Review-synopsis by Rachel Newstead
L’il Ol’Bosko and the Pirates
Release Date: May 1, 1937
Director: Hugh Harman
In short: Little Bosko’s imagination runs wild, conjuring up a boatload of musical pirate frogs who show him–and us–just what “wild” means…
There is, I admit, an undeniable advantage to watching cartoons in the internet age.
When I was a child, TV programmers ruled. Cartoons came on when the programmers wanted, however often they wanted–and could be yanked off the air just as arbitrarily, for weeks or even months. Or for that matter, forever.
On the one hand, it made cartoon-watching an event, something to be eagerly anticipated. And yet…
I never knew when a favorite cartoon would reappear. Were I to miss it, I’d have to wait until it came up again in the rotation, however long that may be. Consequently, it could take years of repeat viewing to catch all the subtleties, the inside jokes, the individual “fingerprints” of each animator’s style.
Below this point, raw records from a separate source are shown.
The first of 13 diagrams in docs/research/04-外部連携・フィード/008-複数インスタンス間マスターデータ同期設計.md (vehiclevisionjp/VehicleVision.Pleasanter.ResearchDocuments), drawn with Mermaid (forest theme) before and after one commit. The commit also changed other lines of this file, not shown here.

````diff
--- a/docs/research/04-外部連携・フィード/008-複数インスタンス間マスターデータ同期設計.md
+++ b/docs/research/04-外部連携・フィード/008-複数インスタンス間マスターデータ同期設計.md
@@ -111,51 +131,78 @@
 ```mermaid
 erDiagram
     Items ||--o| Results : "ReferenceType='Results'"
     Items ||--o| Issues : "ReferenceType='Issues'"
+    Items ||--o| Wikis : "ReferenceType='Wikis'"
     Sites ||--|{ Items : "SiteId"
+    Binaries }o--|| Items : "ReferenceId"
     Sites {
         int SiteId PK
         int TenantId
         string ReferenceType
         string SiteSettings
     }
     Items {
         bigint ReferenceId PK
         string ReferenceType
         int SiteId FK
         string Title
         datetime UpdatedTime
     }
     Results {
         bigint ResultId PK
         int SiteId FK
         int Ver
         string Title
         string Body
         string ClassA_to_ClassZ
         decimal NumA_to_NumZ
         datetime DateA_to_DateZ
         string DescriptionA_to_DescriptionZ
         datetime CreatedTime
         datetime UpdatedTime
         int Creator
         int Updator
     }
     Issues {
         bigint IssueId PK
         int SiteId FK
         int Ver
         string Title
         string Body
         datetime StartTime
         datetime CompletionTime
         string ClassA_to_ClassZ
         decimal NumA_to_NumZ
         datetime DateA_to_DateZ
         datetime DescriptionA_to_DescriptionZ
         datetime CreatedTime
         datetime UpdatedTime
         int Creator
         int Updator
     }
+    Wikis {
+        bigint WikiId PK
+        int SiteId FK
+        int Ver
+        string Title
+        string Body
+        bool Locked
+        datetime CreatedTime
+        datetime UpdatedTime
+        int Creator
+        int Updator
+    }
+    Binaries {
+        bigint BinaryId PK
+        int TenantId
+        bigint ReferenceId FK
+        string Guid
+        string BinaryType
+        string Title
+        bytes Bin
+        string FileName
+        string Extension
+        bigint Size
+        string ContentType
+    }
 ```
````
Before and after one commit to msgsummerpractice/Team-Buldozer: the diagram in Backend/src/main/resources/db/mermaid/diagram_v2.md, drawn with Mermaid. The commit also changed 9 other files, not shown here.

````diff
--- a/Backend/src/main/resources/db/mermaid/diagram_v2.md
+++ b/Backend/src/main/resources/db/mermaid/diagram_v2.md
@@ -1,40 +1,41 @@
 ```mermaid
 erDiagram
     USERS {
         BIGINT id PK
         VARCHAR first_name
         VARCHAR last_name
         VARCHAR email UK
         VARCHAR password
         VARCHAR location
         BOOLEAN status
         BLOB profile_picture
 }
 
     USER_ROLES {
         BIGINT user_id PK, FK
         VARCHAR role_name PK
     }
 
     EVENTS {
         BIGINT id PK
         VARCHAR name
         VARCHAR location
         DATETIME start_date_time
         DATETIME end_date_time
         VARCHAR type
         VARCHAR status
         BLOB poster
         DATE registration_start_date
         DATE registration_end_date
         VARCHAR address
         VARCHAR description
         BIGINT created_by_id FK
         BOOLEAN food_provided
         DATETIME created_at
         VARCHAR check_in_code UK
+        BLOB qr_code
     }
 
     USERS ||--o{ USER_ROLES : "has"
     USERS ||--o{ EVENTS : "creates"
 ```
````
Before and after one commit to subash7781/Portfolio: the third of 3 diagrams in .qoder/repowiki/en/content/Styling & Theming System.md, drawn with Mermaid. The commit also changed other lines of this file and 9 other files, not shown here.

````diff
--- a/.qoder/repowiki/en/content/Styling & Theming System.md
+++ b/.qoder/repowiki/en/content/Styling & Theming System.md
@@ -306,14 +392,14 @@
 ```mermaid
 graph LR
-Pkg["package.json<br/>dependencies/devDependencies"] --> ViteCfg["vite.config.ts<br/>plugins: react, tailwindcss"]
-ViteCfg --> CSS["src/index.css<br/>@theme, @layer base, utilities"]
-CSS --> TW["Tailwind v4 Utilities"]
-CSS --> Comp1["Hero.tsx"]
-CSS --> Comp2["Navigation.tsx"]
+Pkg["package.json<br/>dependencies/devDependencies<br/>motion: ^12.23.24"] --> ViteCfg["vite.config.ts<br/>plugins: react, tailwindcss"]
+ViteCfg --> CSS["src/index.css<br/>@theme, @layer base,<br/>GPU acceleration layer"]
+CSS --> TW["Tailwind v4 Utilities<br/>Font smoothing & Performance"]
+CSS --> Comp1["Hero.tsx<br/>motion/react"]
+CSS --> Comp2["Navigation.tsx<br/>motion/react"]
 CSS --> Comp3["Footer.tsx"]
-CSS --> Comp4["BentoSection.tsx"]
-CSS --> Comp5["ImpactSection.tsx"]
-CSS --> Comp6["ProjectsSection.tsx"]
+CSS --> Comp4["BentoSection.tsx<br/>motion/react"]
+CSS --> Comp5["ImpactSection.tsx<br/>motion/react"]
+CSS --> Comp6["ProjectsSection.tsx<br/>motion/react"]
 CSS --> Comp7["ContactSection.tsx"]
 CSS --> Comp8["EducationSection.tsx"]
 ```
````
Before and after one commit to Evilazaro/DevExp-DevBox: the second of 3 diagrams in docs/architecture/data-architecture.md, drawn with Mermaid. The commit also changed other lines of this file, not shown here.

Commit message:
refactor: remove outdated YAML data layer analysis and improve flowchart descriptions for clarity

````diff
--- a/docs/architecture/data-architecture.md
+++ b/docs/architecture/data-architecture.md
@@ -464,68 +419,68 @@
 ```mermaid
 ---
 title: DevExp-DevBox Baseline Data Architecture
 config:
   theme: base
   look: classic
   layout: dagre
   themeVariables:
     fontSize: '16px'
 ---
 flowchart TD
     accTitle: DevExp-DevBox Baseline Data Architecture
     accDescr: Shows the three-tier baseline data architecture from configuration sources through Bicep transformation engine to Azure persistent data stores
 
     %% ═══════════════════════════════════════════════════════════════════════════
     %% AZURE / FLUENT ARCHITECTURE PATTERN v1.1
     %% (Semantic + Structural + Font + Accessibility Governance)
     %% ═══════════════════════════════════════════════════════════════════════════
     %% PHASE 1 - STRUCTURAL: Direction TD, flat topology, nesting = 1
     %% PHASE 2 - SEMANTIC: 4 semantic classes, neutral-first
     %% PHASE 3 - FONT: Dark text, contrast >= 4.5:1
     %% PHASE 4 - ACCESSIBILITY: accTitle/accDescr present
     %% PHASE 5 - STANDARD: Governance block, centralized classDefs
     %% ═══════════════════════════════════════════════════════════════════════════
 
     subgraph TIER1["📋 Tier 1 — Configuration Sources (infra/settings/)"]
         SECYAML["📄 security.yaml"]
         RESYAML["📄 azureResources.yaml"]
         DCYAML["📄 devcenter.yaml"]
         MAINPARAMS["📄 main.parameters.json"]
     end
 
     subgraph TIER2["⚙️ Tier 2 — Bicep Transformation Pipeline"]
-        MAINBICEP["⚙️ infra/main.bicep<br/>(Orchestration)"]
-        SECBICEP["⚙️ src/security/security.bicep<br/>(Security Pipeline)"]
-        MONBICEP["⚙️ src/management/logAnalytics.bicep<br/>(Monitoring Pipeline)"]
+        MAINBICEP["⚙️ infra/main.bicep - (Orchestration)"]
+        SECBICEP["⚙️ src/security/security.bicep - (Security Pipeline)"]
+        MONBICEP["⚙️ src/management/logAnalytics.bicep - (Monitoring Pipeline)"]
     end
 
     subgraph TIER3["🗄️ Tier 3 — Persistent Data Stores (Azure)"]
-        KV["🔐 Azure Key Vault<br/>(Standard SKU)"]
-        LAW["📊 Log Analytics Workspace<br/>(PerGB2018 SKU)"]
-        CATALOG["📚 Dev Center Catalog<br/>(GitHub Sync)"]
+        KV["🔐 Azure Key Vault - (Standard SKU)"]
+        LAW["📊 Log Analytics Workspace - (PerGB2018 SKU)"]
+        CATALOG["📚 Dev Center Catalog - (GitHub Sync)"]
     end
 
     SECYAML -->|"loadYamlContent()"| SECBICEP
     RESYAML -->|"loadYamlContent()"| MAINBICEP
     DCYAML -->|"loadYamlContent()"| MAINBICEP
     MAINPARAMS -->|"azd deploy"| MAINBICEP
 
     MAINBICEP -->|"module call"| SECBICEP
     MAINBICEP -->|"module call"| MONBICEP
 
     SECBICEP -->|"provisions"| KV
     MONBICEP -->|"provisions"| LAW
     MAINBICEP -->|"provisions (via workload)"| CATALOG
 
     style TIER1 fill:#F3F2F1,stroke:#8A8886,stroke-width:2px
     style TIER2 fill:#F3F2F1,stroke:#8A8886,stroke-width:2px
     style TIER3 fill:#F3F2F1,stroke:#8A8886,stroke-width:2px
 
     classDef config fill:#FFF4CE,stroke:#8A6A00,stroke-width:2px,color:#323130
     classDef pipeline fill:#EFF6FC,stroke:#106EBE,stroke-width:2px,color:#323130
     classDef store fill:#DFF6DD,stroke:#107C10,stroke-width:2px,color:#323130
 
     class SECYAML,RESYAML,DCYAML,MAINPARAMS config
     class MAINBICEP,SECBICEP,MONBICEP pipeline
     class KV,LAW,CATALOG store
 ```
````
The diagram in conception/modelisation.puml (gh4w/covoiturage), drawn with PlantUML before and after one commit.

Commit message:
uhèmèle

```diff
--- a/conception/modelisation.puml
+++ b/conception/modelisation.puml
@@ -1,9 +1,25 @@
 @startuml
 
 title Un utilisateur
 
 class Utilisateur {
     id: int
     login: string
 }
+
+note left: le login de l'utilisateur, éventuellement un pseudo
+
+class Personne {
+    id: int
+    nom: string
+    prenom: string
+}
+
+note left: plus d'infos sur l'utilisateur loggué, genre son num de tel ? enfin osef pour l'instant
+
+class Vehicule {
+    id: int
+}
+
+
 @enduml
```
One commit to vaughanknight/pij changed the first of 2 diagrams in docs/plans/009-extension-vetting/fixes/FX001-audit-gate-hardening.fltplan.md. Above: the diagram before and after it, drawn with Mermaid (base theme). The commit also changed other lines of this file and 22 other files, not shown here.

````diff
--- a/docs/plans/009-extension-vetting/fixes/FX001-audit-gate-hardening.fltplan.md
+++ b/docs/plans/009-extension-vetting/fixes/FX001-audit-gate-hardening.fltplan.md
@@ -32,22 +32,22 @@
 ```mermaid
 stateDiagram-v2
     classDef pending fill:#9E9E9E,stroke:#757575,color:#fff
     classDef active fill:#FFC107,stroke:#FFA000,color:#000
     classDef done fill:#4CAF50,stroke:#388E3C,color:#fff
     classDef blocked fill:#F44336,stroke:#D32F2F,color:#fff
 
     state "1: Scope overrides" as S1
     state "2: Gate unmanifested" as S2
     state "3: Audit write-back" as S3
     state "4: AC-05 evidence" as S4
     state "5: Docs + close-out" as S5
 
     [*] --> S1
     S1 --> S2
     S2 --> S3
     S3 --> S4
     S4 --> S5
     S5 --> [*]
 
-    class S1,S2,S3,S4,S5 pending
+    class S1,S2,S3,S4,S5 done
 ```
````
Now, armed with DVDs, YouTube and the ability to instantly view nearly anything I desire, as many times as I desire, that same process can take days or even hours.
“L’il Ol’ Bosko and the Pirates” was not one of those cartoons I was fortunate enough to see in my childhood–it and cartoons like it had pretty much faded from TV by the time my interest in animation reached full flower–but the rule still applies.
I first had the privilege of viewing a copy some two years ago. Then, as too often happens, I misplaced it, and much of its wonderful detail faded from my mind.
When finally able to see it again–and again and again–about a week ago, what I found was a revelation.